Fudge buckets, to be precise. Butter, sugar and cream, plus whatever flavors your heart desires (Chocolate peanut butter? Maple glazed pecan? Cherry vanilla?) placed into a single serving bucket with a tiny plastic spoon. Fudge has been a staple of Southern U.S. confections for over 100 years and here, in St. Augustine, Florida, the creamy sweet squares can be found in nearly every candy shop.
I first came across Fudge Buckets while sitting in a hotel lobby. There I was, drinking complimentary coffee from a styrofoam cup, living the good life, when a local monthly caught my eye. "St. Augustine's monthly paper!" it read, and then, below, "December Issue!" Well there I was, in St. Augustine in the month of December. I couldn't help but pick it up. And inside, on nearly the last page, I found an article about Gary and Michelle.
For a little less than a year Gary and Michelle, most recently of Myrtle Beach origin, have been innovating in the fudge space. Food entrepreneurs by heart, they stumbled upon the idea of storing fudge in plastic containers during a vacation together. Fudge, usually sold by weight in heaping portions, has the nasty habit of drying out... unless you seal it up in a single serving package. That's how the fudge bucket was born.
So after months touring North and South Carolina in a truck filled with over 1,000 fudge buckets, Gary and Michelle decided to "settle down" in St. Augustine. I say "settle down" because these two are anything but complacent. There's a hectic passion behind Fudge Buckets, from the 187 flavors (18 of which are readily bucketed) to the 2,000 buckets sold per week.

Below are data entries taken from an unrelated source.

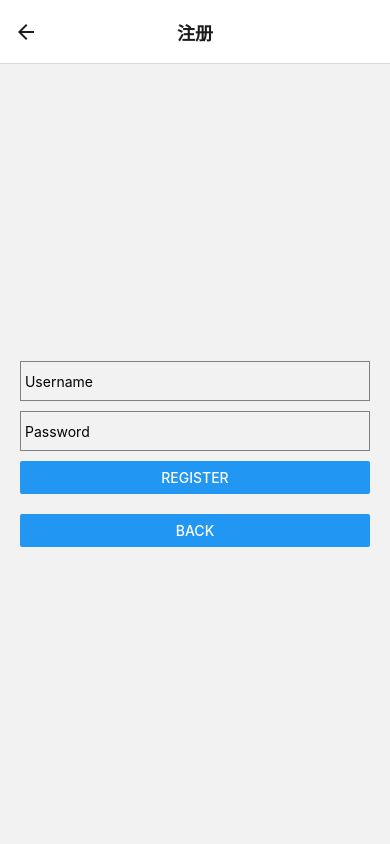
Repository: RidenShogunei/reactnative--make-an-app
Screen: /register (app in Myapp/)
These files come from the project's save history. The screen is drawn as it stood at one moment and after a run of saves; the edit follows.
The app was drawn by React Native's web renderer in a window 390 px wide. The project was rebuilt for these pictures with package versions that can differ from the ones it lists, and the page was loaded fresh each time.

Above is the screen before, as saved 2024-04-20 19:20:43.

### Myapp/App.js
import { NavigationContainer } from '@react-navigation/native';
import { createStackNavigator } from '@react-navigation/stack';

const Stack = createStackNavigator();
import Login from './pages/login'
import Register from './pages/register'
function App() {
  return (
    <NavigationContainer>
      <Stack.Navigator initialRouteName="login">
        <Stack.Screen
          name="login"
          component={Login}
          options={{
            title: '登录',
            headerTitleAlign: 'center', // 设置标题居中
            headerTitleStyle: {
              fontWeight: 'bold', // 设置标题字体为粗体
            },
          }}
        />
        <Stack.Screen
          name="register"
          component={Register}
          options={{
            title: '注册',
            headerTitleAlign: 'center', // 设置标题居中
            headerTitleStyle: {
              fontWeight: 'bold', // 设置标题字体为粗体
            },
          }}
        />
      </Stack.Navigator>
    </NavigationContainer>
  );
}

export default App;

### Myapp/pages/login.jsx
// Login.jsx
import React, { useState } from 'react';
import { View, TextInput, Button, StyleSheet } from 'react-native';
import { useNavigation } from '@react-navigation/native';

const Login = () => {
  const [username, setUsername] = useState('');
  const [password, setPassword] = useState('');
  const navigation = useNavigation();

  const handleLogin = () => {
    // 这里应该进行登录的逻辑处理
    // 如果登录成功，可以导航到其他界面
  };

  return (
    <View style={styles.container}>
      <TextInput
        style={styles.input}
        placeholder=" Username"
        value={username}
        onChangeText={setUsername}
      />
      <TextInput
        style={styles.input}
        placeholder=" Password"
        secureTextEntry
        value={password}
        onChangeText={setPassword}
      />

    <View style={styles.buttonContainer}>
      <Button title="Login" onPress={handleLogin} />
      <View style={styles.spacingView}/>
      <Button title="Register" onPress={() => navigation.navigate('register')}/>
    </View>
    </View>
  );
};

const styles = StyleSheet.create({
  container: { flex: 1, padding: 20, justifyContent: 'center' },
  input: { height: 40, borderColor: 'gray', borderWidth: 1, marginBottom: 10 },
  buttonContainer: {
    justifyContent: 'center',
  },
  spacingView: {
    height: 20, // 调整这个值可以改变按钮之间的距离
  }
});
export default Login;

### Myapp/pages/register.jsx
// Register.jsx
import React, { useState } from 'react';
import { View, TextInput, Button, StyleSheet } from 'react-native';
import { useNavigation } from '@react-navigation/native';

const Register = () => {
  const [username, setUsername] = useState('');
  const [password, setPassword] = useState('');
  const navigation = useNavigation();

  const handleRegister = () => {
    // 这里应该进行登录的逻辑处理
    // 如果登录成功，可以导航到其他界面
  };

  return (
    <View style={styles.container}>
      <TextInput
        style={styles.input}
        placeholder=" Username"
        value={username}
        onChangeText={setUsername}
      />
      <TextInput
        style={styles.input}
        placeholder=" Password"
        secureTextEntry
        value={password}
        onChangeText={setPassword}
      />

    <View style={styles.buttonContainer}>
      <Button title="Register" onPress={handleRegister} />
      <View style={styles.spacingView}/>
      <Button title="Back" onPress={() => navigation.navigate('login')}/>
    </View>
    </View>
  );
};

const styles = StyleSheet.create({
  container: { flex: 1, padding: 20, justifyContent: 'center' },
  input: { height: 40, borderColor: 'gray', borderWidth: 1, marginBottom: 10 },
  buttonContainer: {
    justifyContent: 'center',
  },
  spacingView: {
    height: 20, // 调整这个值可以改变按钮之间的距离
  }
});

export default Register;

After the next 2 saves:
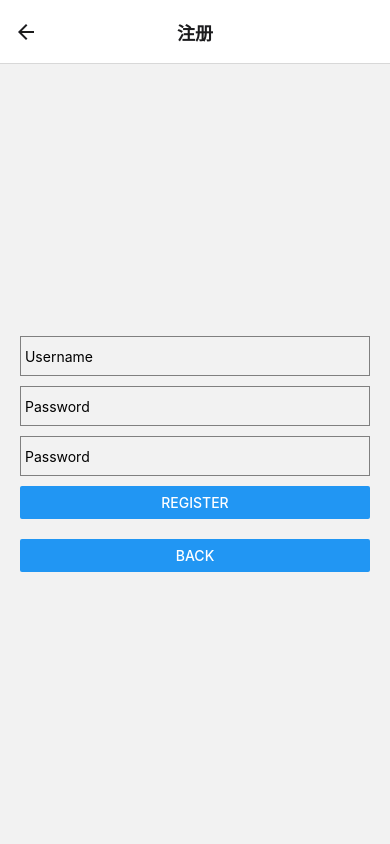
The 2 saves are shown as one change because they came seconds apart.
The last was saved 10 s later.
--- a/Myapp/pages/register.jsx
+++ b/Myapp/pages/register.jsx
@@ -1,11 +1,11 @@
 // Register.jsx
-import React, { useState } from 'react';
-import { View, TextInput, Button, StyleSheet } from 'react-native';
-import { useNavigation } from '@react-navigation/native';
+import React, { useState } from "react";
+import { View, TextInput, Button, StyleSheet } from "react-native";
+import { useNavigation } from "@react-navigation/native";
 
 const Register = () => {
-  const [username, setUsername] = useState('');
-  const [password, setPassword] = useState('');
+  const [username, setUsername] = useState("");
+  const [password, setPassword] = useState("");
   const navigation = useNavigation();
 
   const handleRegister = () => {
@@ -28,25 +28,31 @@ const Register = () => {
         value={password}
         onChangeText={setPassword}
       />
-
-    <View style={styles.buttonContainer}>
-      <Button title="Register" onPress={handleRegister} />
-      <View style={styles.spacingView}/>
-      <Button title="Back" onPress={() => navigation.navigate('login')}/>
-    </View>
+      <TextInput
+        style={styles.input}
+        placeholder=" Password"
+        secureTextEntry
+        value={password}
+        onChangeText={setPassword}
+      />
+      <View style={styles.buttonContainer}>
+        <Button title="Register" onPress={handleRegister} />
+        <View style={styles.spacingView} />
+        <Button title="Back" onPress={() => navigation.navigate("login")} />
+      </View>
     </View>
   );
 };
 
 const styles = StyleSheet.create({
-  container: { flex: 1, padding: 20, justifyContent: 'center' },
-  input: { height: 40, borderColor: 'gray', borderWidth: 1, marginBottom: 10 },
+  container: { flex: 1, padding: 20, justifyContent: "center" },
+  input: { height: 40, borderColor: "gray", borderWidth: 1, marginBottom: 10 },
   buttonContainer: {
-    justifyContent: 'center',
+    justifyContent: "center",
   },
   spacingView: {
     height: 20, // 调整这个值可以改变按钮之间的距离
-  }
+  },
 });
 
 export default Register;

I met Gary by chance. My brother, who is renowned for his endless appetite and lack of regard for weather-appropriate food, was on the hunt for a post-dinner chocolate milkshake. Fudge Buckets appeared on the horizon (they serve Blue Bell ice cream and shakes) and as we stepped in it slowly dawned on me that we were in the very same fudge shop I had read about in the paper. The pieces fell into place: fudge, buckets and an incredibly friendly greeting.
Michelle took my brother over to the ice cream counter for his shake and Gary began to stuff us with samples. If we hesitated to pick a flavor, he would pick one for us. If we didn't like what he chose, he'd eat it himself, grin wide and give us another sample. We ended up with a bag of buckets (chocolate peanut butter and pumpkin) and two new friends.
It's hard to understand what drives the new food trends that seem to take a country by storm. Maybe it's a great recipe. Maybe it's studied execution. Or maybe it's simply passion. Gary and Michelle certainly have all the above. And if their three hours of sleep a night ("Bill Clinton did it") and endless flavor creation is anything to go by, they've got the stamina to create something big.